When we talk about a live-show setup, we're usually referring to gear, obviously. But there's actually more you can do to ensure a memorable performance. Sounding good is the bulk of the battle, of course, but looking good counts for something, too.
Feeling like an outsider around your non-musician friends? Perpetually working but somehow always-and-forever broke? These are the kind of issues that, as an independent musician, are often universally unavoidable. We deal with them because we love what we do, but that doesn't mean we've got to fully submit to them, either.
Commiserate by reading our top seven gripes below, and feel free to add your own in the comments.
Ask any self-professed lifer, and they'll admit it freely: making a career as a DIY, independent musician is not easy. At some point, you may want to abandon music-making in search of a more financially stable and less emotionally and physically trying path.
For some, that may be the right move; nobody has any business faulting you for making a choice with your own well-being in mind. But a big-picture mentality – recognizing the ruts as temporary and making steps to skirt, or at least smooth over, the next potential set of bumps – can help you regain the strength and focus you need for the long haul.

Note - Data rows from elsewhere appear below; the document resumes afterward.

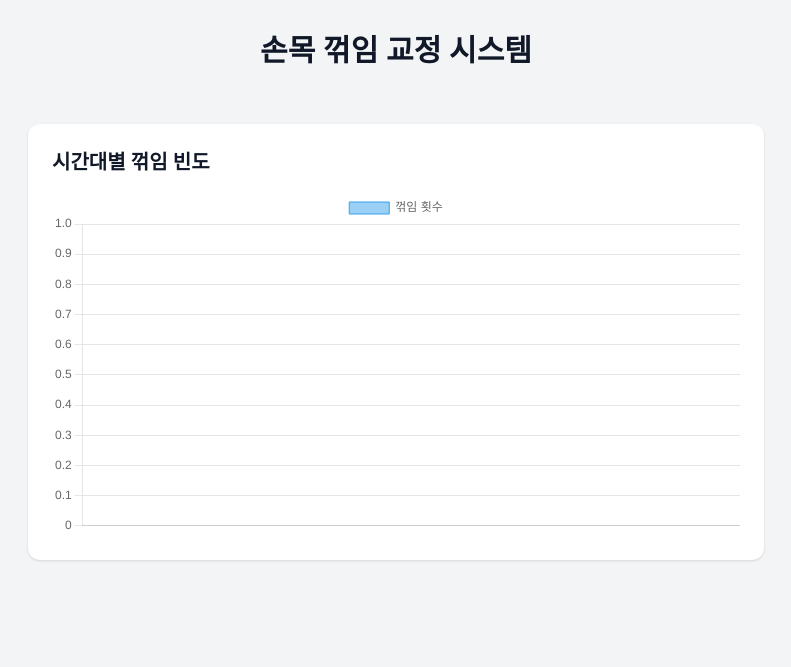
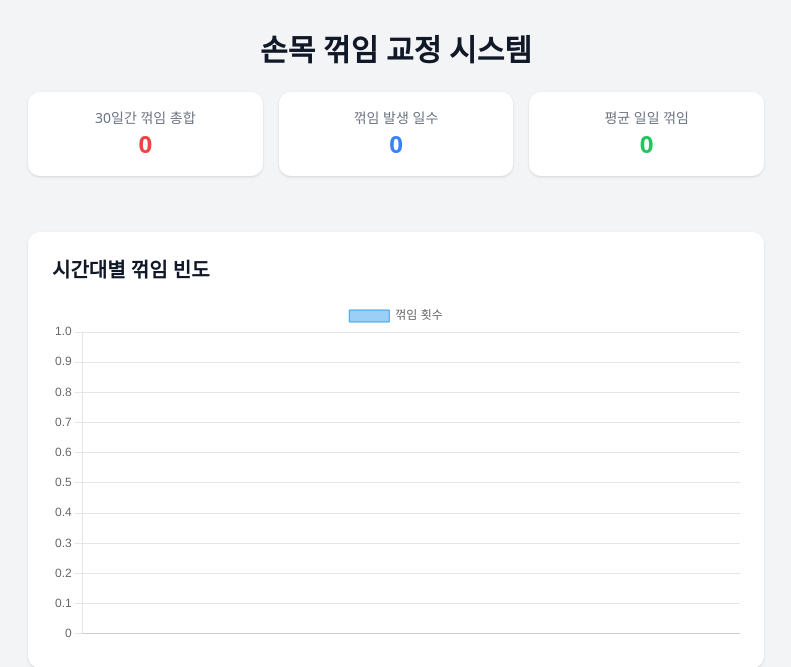
Before and after one commit to dndhorgjs/flask_server, a Flask app: page / in a window 1280 px wide. Shown: the top 667 px of the page, without its empty margins (244-1035 px from the left). Run offline with Flask 3, Linux system fonts and the light colour scheme; data that the repository does not hold is empty; some libraries are stand-ins or nearby versions.

Commit message:
Update index.html

```diff
--- a/templates/index.html
+++ b/templates/index.html
@@ -10,7 +10,20 @@
 <body class="bg-gray-100 text-gray-900 font-sans">
     <div class="max-w-3xl mx-auto py-8 px-4">
         <h1 class="text-3xl font-bold mb-6 text-center">손목 꺾임 교정 시스템</h1>
-
+        <div class="grid grid-cols-3 gap-4 mb-6">
+  <div class="bg-white shadow rounded-xl p-4 text-center">
+    <p class="text-sm text-gray-500">30일간 꺾임 총합</p>
+    <p class="text-2xl font-bold text-red-500">{{ total_bends }}</p>
+  </div>
+  <div class="bg-white shadow rounded-xl p-4 text-center">
+    <p class="text-sm text-gray-500">꺾임 발생 일수</p>
+    <p class="text-2xl font-bold text-blue-500">{{ bend_days }}</p>
+  </div>
+  <div class="bg-white shadow rounded-xl p-4 text-center">
+    <p class="text-sm text-gray-500">평균 일일 꺾임</p>
+    <p class="text-2xl font-bold text-green-500">{{ avg_bends }}</p>
+  </div>
+</div>
         <!-- 최근 로그 -->
         <div class="grid grid-cols-1 gap-4 mb-8">
             {% for log in logs %}
```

It's totally understandable that the slew of inherent struggles, like relentless touring, penny pinching, and constantly pouring your soul out in the studio and onstage only to feel stagnant afterward, would wear you down.

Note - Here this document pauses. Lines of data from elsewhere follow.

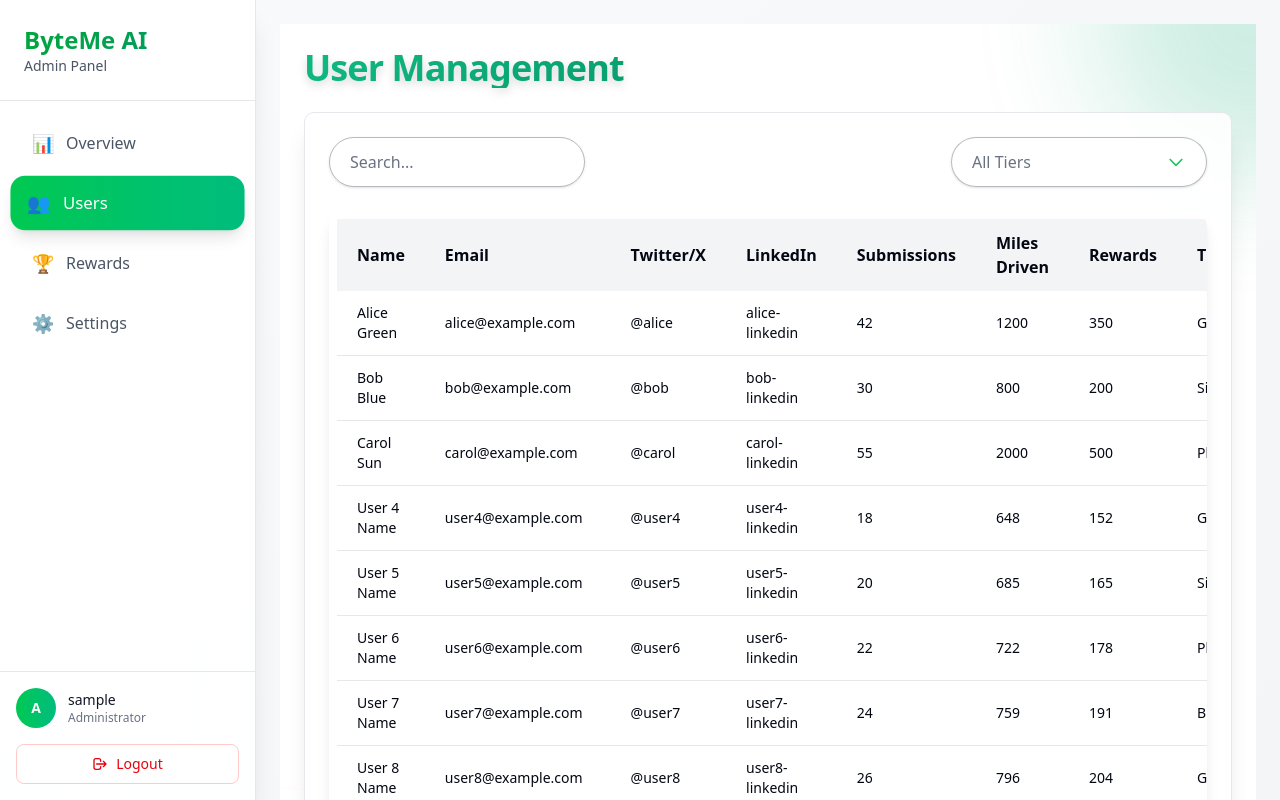
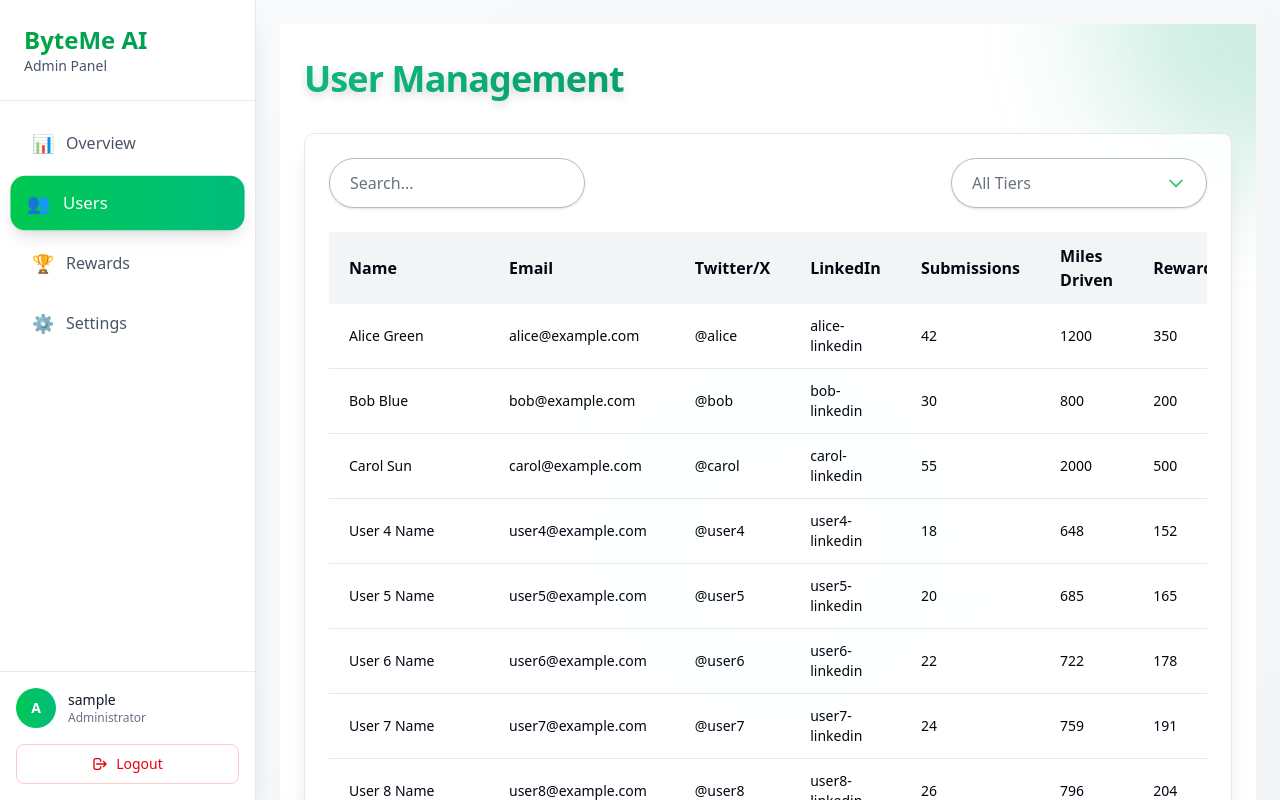
Before and after one commit to DattatrayPatil-Alchemytech/byteme-ai-frontend, a Next.js app: page /admin/users in a window 1280 px wide. Shown: the top 800 px of the page. Built offline with nearby package versions, Linux system fonts and the light colour scheme; sample sign-in values are in the browser's storage.

Commit message:
feat: BA-50 Table design changes.

```diff
--- a/app/admin/users/page.tsx
+++ b/app/admin/users/page.tsx
@@ -7,11 +7,15 @@ import { SearchFilter } from '../../../components/ui/SearchFilter';
 import Link from 'next/link';
 import { Button } from '@/components/ui/button';
 import { Select } from '@/components/ui/DropdownMenu';
+import type { CellContext } from '@tanstack/react-table';
 
 const columns = [
   {
     accessorKey: 'name',
     header: 'Name',
+    cell: (cell: CellContext<any, any>) => (
+      <span className="block min-w-[120px] max-w-[200px] whitespace-normal break-words">{cell.getValue()}</span>
+    ),
   },
   {
     accessorKey: 'email',
@@ -90,8 +94,13 @@ export default function UsersPage() {
         <div className="absolute w-20 h-20 border-2 border-emerald-400/30 rounded-full animate-spin" style={{ top: '65%', left: '15%', animationDuration: '15s' }} />
       </div>
       <div className="relative z-10 p-6 space-y-6">
-        <h1 className="text-3xl md:text-4xl font-extrabold text-gradient-ev-green animate-fade-in drop-shadow-lg tracking-tight font-sans">User Management</h1>
-        <Card className="p-6 bg-white/90 backdrop-blur-md shadow-xl">
+        <h1
+          className="text-3xl md:text-4xl font-extrabold text-gradient-ev-green animate-fade-in drop-shadow-lg tracking-tight font-sans"
+          style={{ lineHeight: '1.2', paddingTop: '0.25em', paddingBottom: '0.25em', overflow: 'visible' }}
+        >
+          User Management
+        </h1>
+        <Card className="p-6 bg-white/90 backdrop-blur-md shadow-xl overflow-x-auto">
           {/* Consistent search/filter row */}
           <div className="flex flex-col md:flex-row md:items-center md:justify-between gap-4 mb-6">
             <input
@@ -109,7 +118,7 @@ export default function UsersPage() {
               className="min-w-[140px]"
             />
           </div>
-          <DataTable columns={columns} data={filteredUsers} />
+          <DataTable columns={columns} data={filteredUsers} isSuperAdmin={true} />
         </Card>
       </div>
     </div>
--- a/components/ui/DataTable.tsx
+++ b/components/ui/DataTable.tsx
@@ -9,6 +9,8 @@ import {
   getPaginationRowModel,
   SortingState,
   getSortedRowModel,
+  HeaderGroup,
+  Header,
 } from "@tanstack/react-table";
 import { Button } from "@/components/ui/button";
 
@@ -18,6 +20,7 @@ interface DataTableProps<TData, TValue> {
   search?: string;
   onSearchChange?: (value: string) => void;
   searchPlaceholder?: string;
+  isSuperAdmin?: boolean;
 }
 
 export function DataTable<TData, TValue>({
@@ -26,6 +29,7 @@ export function DataTable<TData, TValue>({
   search,
   onSearchChange,
   searchPlaceholder = "Search...",
+  isSuperAdmin = false,
 }: DataTableProps<TData, TValue>) {
   const [sorting, setSorting] = React.useState<SortingState>([]);
   const [globalFilter, setGlobalFilter] = React.useState("");
@@ -60,12 +64,14 @@ export function DataTable<TData, TValue>({
           className="border rounded-full px-4 py-2 w-full sm:w-64 shadow focus:ring-2 focus:ring-primary outline-none"
         />
       )}
-      <div className="overflow-x-auto rounded-2xl shadow-lg bg-white/90 p-2">
+      <div className={
+        `overflow-x-auto${!isSuperAdmin ? ' rounded-2xl shadow-lg bg-white/90 p-2' : ''}`
+      }>
         <table className="min-w-full text-sm">
           <thead className="bg-muted text-foreground">
-            {table.getHeaderGroups().map(headerGroup => (
+            {table.getHeaderGroups().map((headerGroup: HeaderGroup<TData>) => (
               <tr key={headerGroup.id}>
-                {headerGroup.headers.map(header => (
+                {headerGroup.headers.map((header: Header<TData, unknown>) => (
                   <th
                     key={header.id}
                     className="px-5 py-3 text-left font-semibold text-base cursor-pointer select-none"
```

Before you call it quits, though, consider our best advice to get through these seven disheartening moments most artists endure at one point or another.
Your local music scene provides both a helpful network of resources and an uplifting sense of community, and that's an especially empowering combo of tools for pushing your progress as a band or solo musician.
There are massively positive effects of being a member of your city's underground landscape – but don't forget that you shouldn't close yourself off from other, non-musical creatives, either.
What makes a city especially friendly to independent musicians looking to advance their careers? The obvious spots, like New York City or Los Angeles, aren't the easiest places make any sort of dent. Not only are they overwhelmed with folks with the same aims but also they're quite pricey, and when you're struggling to make ends meet financially, you'll ultimately lose time and energy that could be spent building your career.
The ideal cities for DIY musicians boast a balance of low-cost living and openness to independent music. Cheaper rent, a sense of community, fans and venues with a penchant for championing the underdogs – all of these things are important.
The five places we've picked offer all of that and then some. You can make music anywhere in the world, but in these environments, you'll likely have more time to focus on music making and a more supportive network to receive the art that materializes.